The state flag of Oklahoma consists of a sky blue field with an Osage warrior's buckskin shield decorated with seven pendant eagle feathers, an olive branch, and a calumet (Native American peace pipe) above the name of the state in uppercase white lettering.
Oklahoma state flag
Oklahoma flag colors - meaning
sky blue field: symbolizes loyalty and devotion
Osage warrior's buckskin shield: represents defensive warfare
olive branch and calumet: symbolize love of peace on the part of a united people
History of Oklahoma flag
Oklahoma adopted its first state flag in 1911. It has a red background (to represent the Native American population) with the number 46 inscribed at the center of a blue-bordered white star (to represent Oklahoma's admission to the Union as the 46th state) It was not liked by many because of its resemblance to communist flag. It also looked like the quarantine flag that warns people to keep away from homes where there is a contagious disease.

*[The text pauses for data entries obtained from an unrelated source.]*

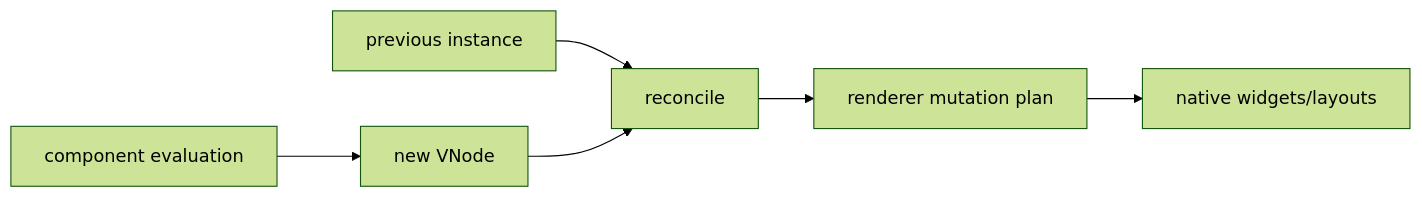
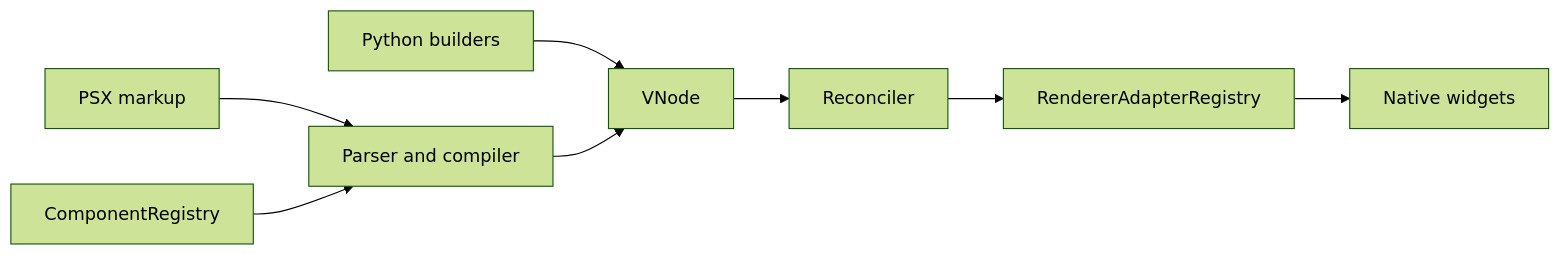
The first of 4 diagrams in docs/architecture.md (Neuri-AI/PSX), drawn with Mermaid (forest theme) before and after one commit. The commit also changed other lines of this file and 71 other files, not shown here.

First line of the commit message:
feat: Introduce plugin architecture and component adapters

````diff
--- a/docs/architecture.md
+++ b/docs/architecture.md
@@ -63,8 +5,10 @@
 ```mermaid
 flowchart LR
-  A[component evaluation] --> B[new VNode]
-  O[previous instance] --> C[reconcile]
-  B --> C
-  C --> D[renderer mutation plan]
-  D --> E[native widgets/layouts]
+  P[Python builders] --> V[VNode]
+  M[PSX markup] --> C[Parser and compiler]
+  G[ComponentRegistry] --> C
+  C --> V
+  V --> R[Reconciler]
+  R --> A[RendererAdapterRegistry]
+  A --> N[Native widgets]
 ```
````
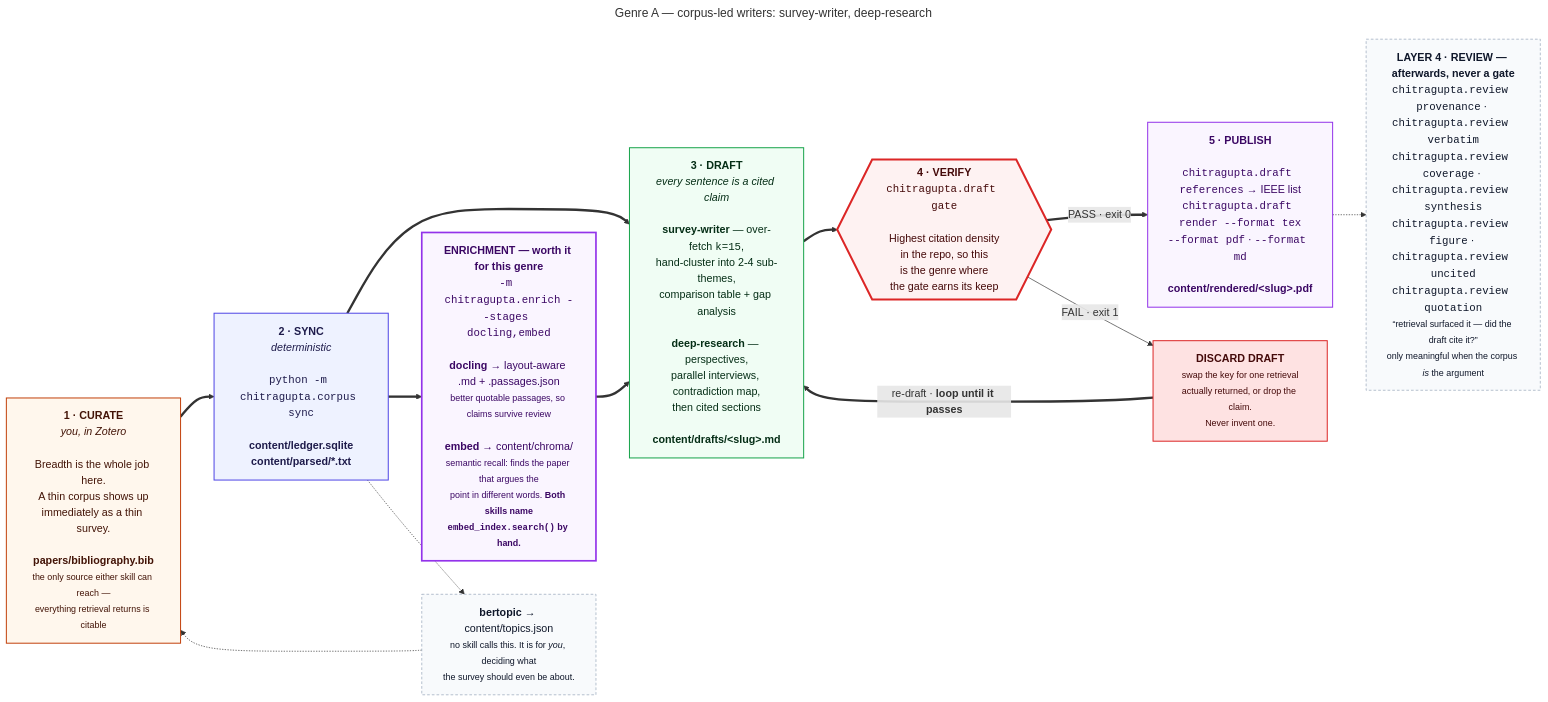
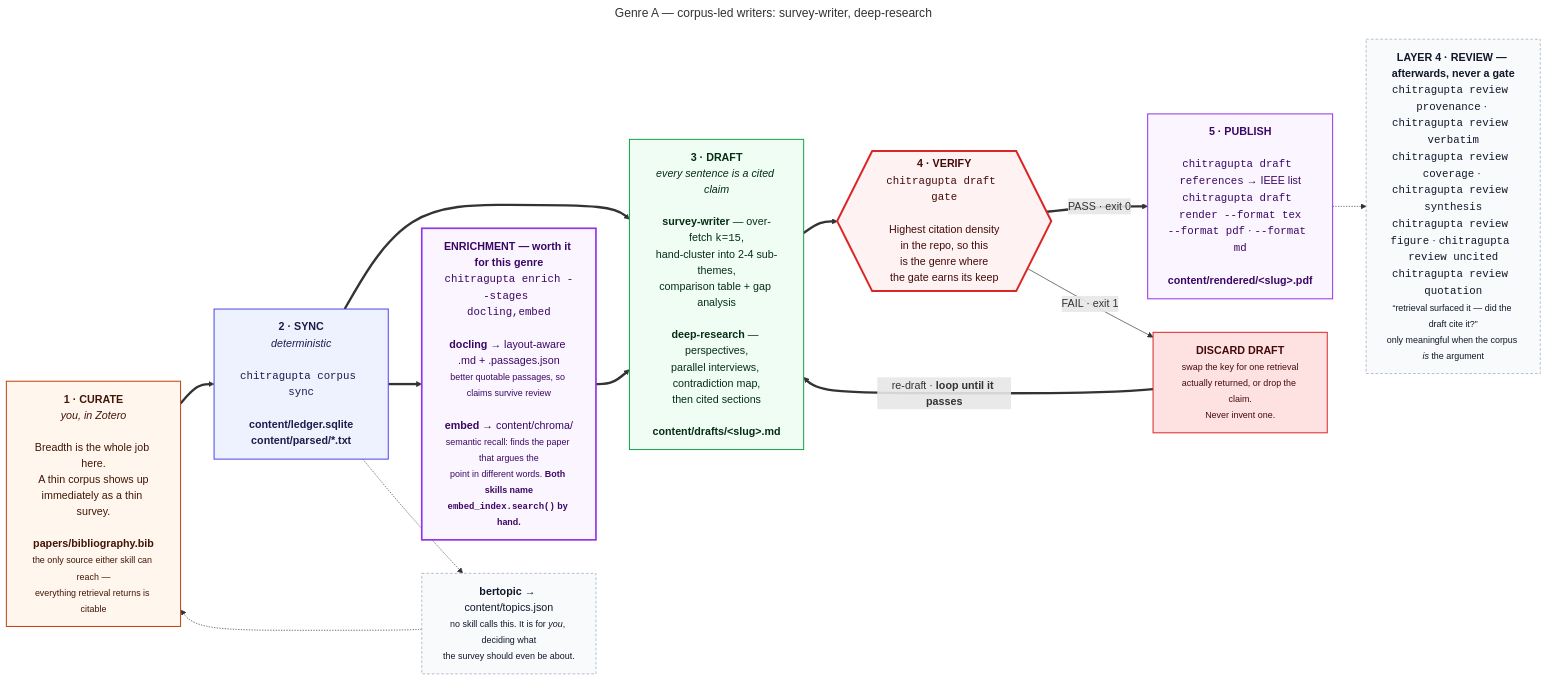
One commit to prasadtalasila/chitragupta changed the diagram in docs/diagrams/g1-corpus-led.mmd. Above: the diagram before and after it, drawn with Mermaid. The commit also changed 19 other files, not shown here.

```diff
--- a/docs/diagrams/g1-corpus-led.mmd
+++ b/docs/diagrams/g1-corpus-led.mmd
@@ -1,48 +1,48 @@
 ---
 title: "Genre A — corpus-led writers: survey-writer, deep-research"
 ---
 flowchart LR
 
   P0["<b>1 · CURATE</b><br/><i>you, in Zotero</i><br/><br/>Breadth is the whole job here.<br/>A thin corpus shows up<br/>immediately as a thin survey.<br/><br/><b>papers/bibliography.bib</b><br/><small>the only source either skill can reach —<br/>everything retrieval returns is citable</small>"]
 
-  P1["<b>2 · SYNC</b><br/><i>deterministic</i><br/><br/><code>python -m chitragupta.corpus sync</code><br/><br/><b>content/ledger.sqlite</b><br/><b>content/parsed/*.txt</b>"]
+  P1["<b>2 · SYNC</b><br/><i>deterministic</i><br/><br/><code>chitragupta corpus sync</code><br/><br/><b>content/ledger.sqlite</b><br/><b>content/parsed/*.txt</b>"]
 
-  HEAVY["<b>ENRICHMENT — worth it for this genre</b><br/><code>-m chitragupta.enrich --stages docling,embed</code><br/><br/><b>docling</b> → layout-aware .md + .passages.json<br/><small>better quotable passages, so claims survive review</small><br/><br/><b>embed</b> → content/chroma/<br/><small>semantic recall: finds the paper that argues the<br/>point in different words. <b>Both skills name<br/><code>embed_index.search()</code> by hand.</b></small>"]
+  HEAVY["<b>ENRICHMENT — worth it for this genre</b><br/><code>chitragupta enrich --stages docling,embed</code><br/><br/><b>docling</b> → layout-aware .md + .passages.json<br/><small>better quotable passages, so claims survive review</small><br/><br/><b>embed</b> → content/chroma/<br/><small>semantic recall: finds the paper that argues the<br/>point in different words. <b>Both skills name<br/><code>embed_index.search()</code> by hand.</b></small>"]
 
   P2["<b>3 · DRAFT</b><br/><i>every sentence is a cited claim</i><br/><br/><b>survey-writer</b> — over-fetch <code>k=15</code>,<br/>hand-cluster into 2-4 sub-themes,<br/>comparison table + gap analysis<br/><br/><b>deep-research</b> — perspectives,<br/>parallel interviews, contradiction map,<br/>then cited sections<br/><br/><b>content/drafts/&lt;slug&gt;.md</b>"]
 
-  P3{{"<b>4 · VERIFY</b><br/><code>chitragupta.draft gate</code><br/><br/>Highest citation density<br/>in the repo, so this<br/>is the genre where<br/>the gate earns its keep"}}
+  P3{{"<b>4 · VERIFY</b><br/><code>chitragupta draft gate</code><br/><br/>Highest citation density<br/>in the repo, so this<br/>is the genre where<br/>the gate earns its keep"}}
 
   FIX["<b>DISCARD DRAFT</b><br/><small>swap the key for one retrieval<br/>actually returned, or drop the claim.<br/>Never invent one.</small>"]
 
-  P4["<b>5 · PUBLISH</b><br/><br/><code>chitragupta.draft references</code> → IEEE list<br/><code>chitragupta.draft render --format tex</code><br/><code>--format pdf</code> · <code>--format md</code><br/><br/><b>content/rendered/&lt;slug&gt;.pdf</b>"]
+  P4["<b>5 · PUBLISH</b><br/><br/><code>chitragupta draft references</code> → IEEE list<br/><code>chitragupta draft render --format tex</code><br/><code>--format pdf</code> · <code>--format md</code><br/><br/><b>content/rendered/&lt;slug&gt;.pdf</b>"]
 
-  AID["<b>LAYER 4 · REVIEW — afterwards, never a gate</b><br/><code>chitragupta.review provenance</code> · <code>chitragupta.review verbatim</code><br/><code>chitragupta.review coverage</code> · <code>chitragupta.review synthesis</code><br/><code>chitragupta.review figure</code> · <code>chitragupta.review uncited</code><br/><code>chitragupta.review quotation</code><br/><small>“retrieval surfaced it — did the draft cite it?”<br/>only meaningful when the corpus <i>is</i> the argument</small>"]
+  AID["<b>LAYER 4 · REVIEW — afterwards, never a gate</b><br/><code>chitragupta review provenance</code> · <code>chitragupta review verbatim</code><br/><code>chitragupta review coverage</code> · <code>chitragupta review synthesis</code><br/><code>chitragupta review figure</code> · <code>chitragupta review uncited</code><br/><code>chitragupta review quotation</code><br/><small>“retrieval surfaced it — did the draft cite it?”<br/>only meaningful when the corpus <i>is</i> the argument</small>"]
 
   BERT["<b>bertopic</b> → content/topics.json<br/><small>no skill calls this. It is for <i>you</i>, deciding what<br/>the survey should even be about.</small>"]
 
   P0 ==> P1 ==> P2 ==> P3
   P1 ==> HEAVY ==> P2
   P3 == "PASS · exit 0" ==> P4
   P3 -- "FAIL · exit 1" --> FIX
   FIX == "re-draft · <b>loop until it passes</b>" ==> P2
   P4 -.-> AID
   P1 -.-> BERT -.-> P0
 
   classDef you fill:#fff7ed,stroke:#c2410c,stroke-width:1.5px,color:#431407
   classDef det fill:#eef2ff,stroke:#4f46e5,stroke-width:1.5px,color:#1e1b4b
   classDef gen fill:#f0fdf4,stroke:#16a34a,stroke-width:1.5px,color:#052e16
   classDef gate fill:#fef2f2,stroke:#dc2626,stroke-width:3px,color:#450a0a
   classDef out fill:#faf5ff,stroke:#9333ea,stroke-width:1.5px,color:#3b0764
   classDef bad fill:#fee2e2,stroke:#dc2626,stroke-width:1.5px,color:#450a0a
   classDef heavy fill:#faf5ff,stroke:#9333ea,stroke-width:2.5px,color:#3b0764
   classDef aid fill:#f8fafc,stroke:#94a3b8,stroke-dasharray:4 3,color:#0f172a
 
   class P0 you
   class P1 det
   class P2 gen
   class P3 gate
   class P4 out
   class FIX bad
   class HEAVY heavy
   class AID,BERT aid
```
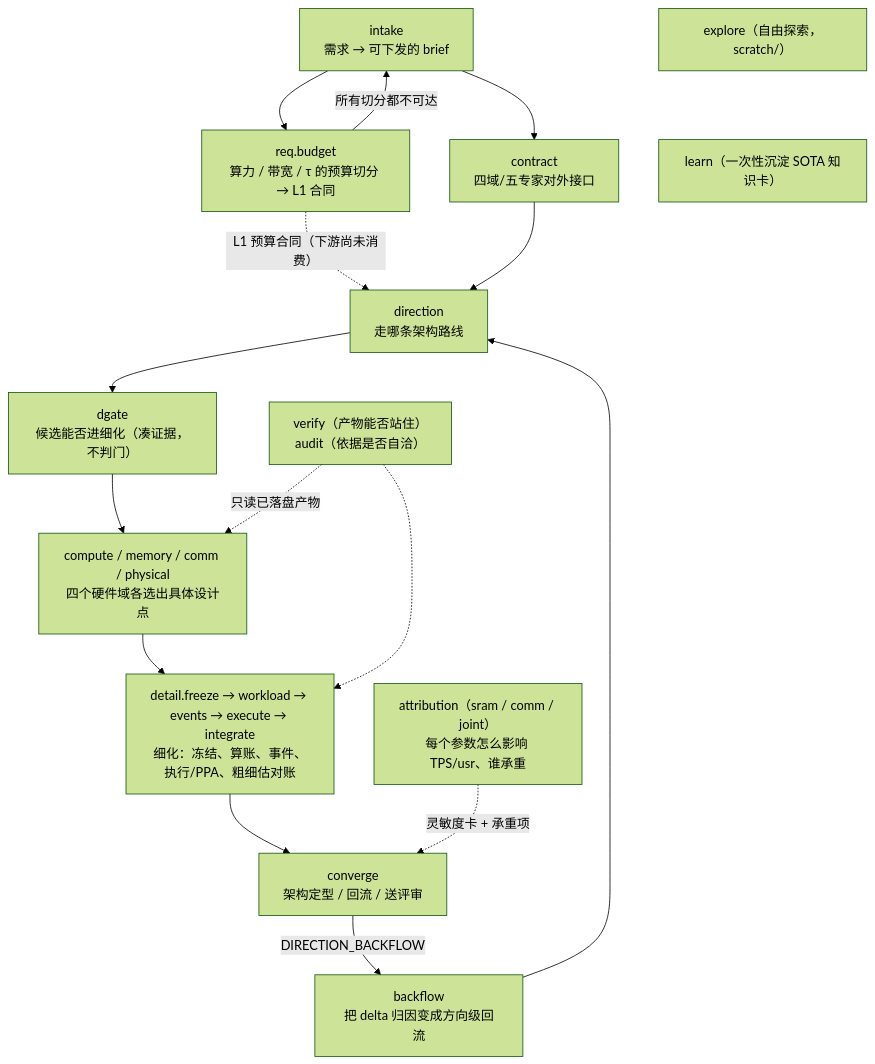
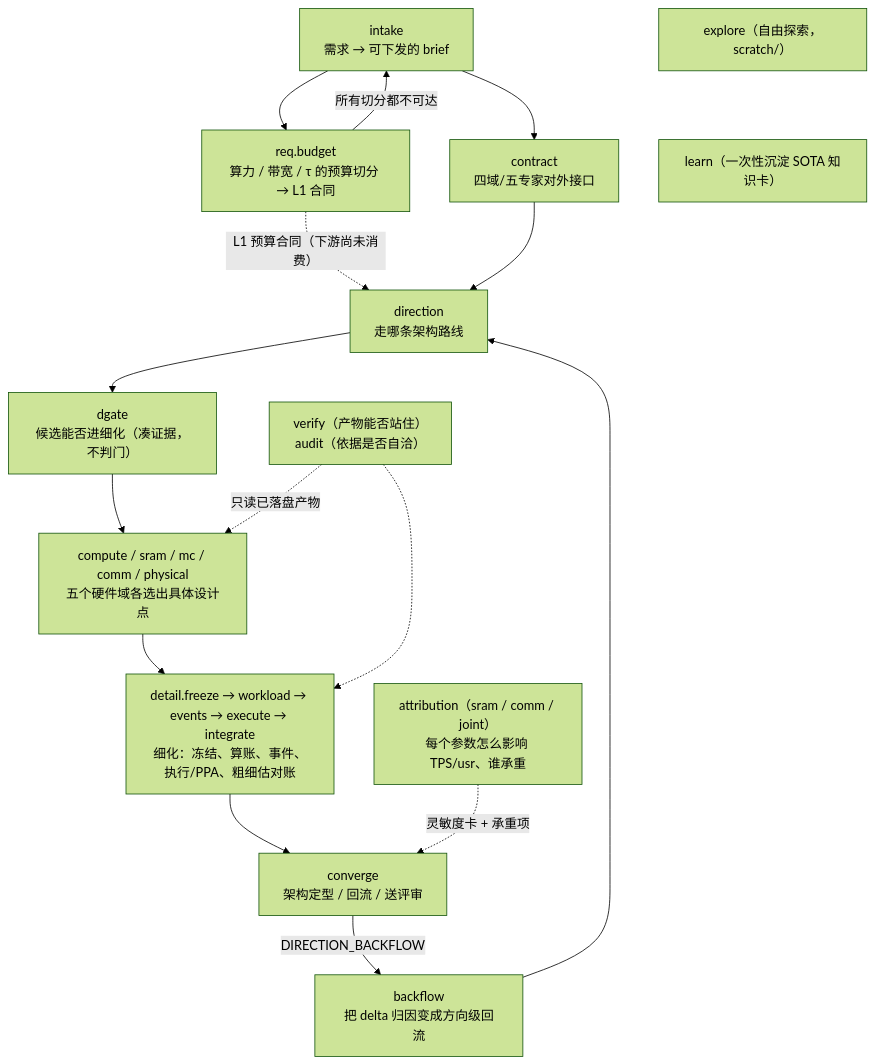
Before and after one commit to xqdan/xihu: the diagram in integration/orchestration/WORKFLOWS.md, drawn with Mermaid (forest theme). The commit also changed other lines of this file and 56 other files, not shown here.

First line of the commit message:
Score L3 searches against the budget contract, split design.memory into sram and mc, add lateral experts

````diff
--- a/integration/orchestration/WORKFLOWS.md
+++ b/integration/orchestration/WORKFLOWS.md
@@ -13,18 +13,18 @@
 ```mermaid
 flowchart TB
   IN["intake<br/>需求 → 可下发的 brief"] --> CT["contract<br/>四域/五专家对外接口"]
   IN --> RB["req.budget<br/>算力 / 带宽 / τ 的预算切分 → L1 合同"]
   RB -.->|"L1 预算合同（下游尚未消费）"| DIR
   RB -->|"所有切分都不可达"| IN
   CT --> DIR["direction<br/>走哪条架构路线"]
   DIR --> DG["dgate<br/>候选能否进细化（凑证据，不判门）"]
-  DG --> C["compute / memory / comm / physical<br/>四个硬件域各选出具体设计点"]
+  DG --> C["compute / sram / mc / comm / physical<br/>五个硬件域各选出具体设计点"]
   C --> D0["detail.freeze → workload → events → execute → integrate<br/>细化：冻结、算账、事件、执行/PPA、粗细估对账"]
   D0 --> CV["converge<br/>架构定型 / 回流 / 送评审"]
   AT["attribution（sram / comm / joint）<br/>每个参数怎么影响 TPS/usr、谁承重"] -.->|"灵敏度卡 + 承重项"| CV
   CV -->|"DIRECTION_BACKFLOW"| BF["backflow<br/>把 delta 归因变成方向级回流"]
   BF --> DIR
   VF["verify（产物能否站住）<br/>audit（依据是否自洽）"] -.->|"只读已落盘产物"| C
   VF -.-> D0
   EX["explore（自由探索，scratch/）"] ~~~ LN["learn（一次性沉淀 SOTA 知识卡）"]
 ```
````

The current Oklahoma state flag was designed by Louise (Funk) Fluke. Her design was the winner of a state flag contest sponsored by the Oklahoma Daughters of the American Revolution in 1925. It was adopted on April 2, 1925. On May 9, 1941, the Oklahoma Legislature added the word OKLAHOMA underneath the shield of the flag.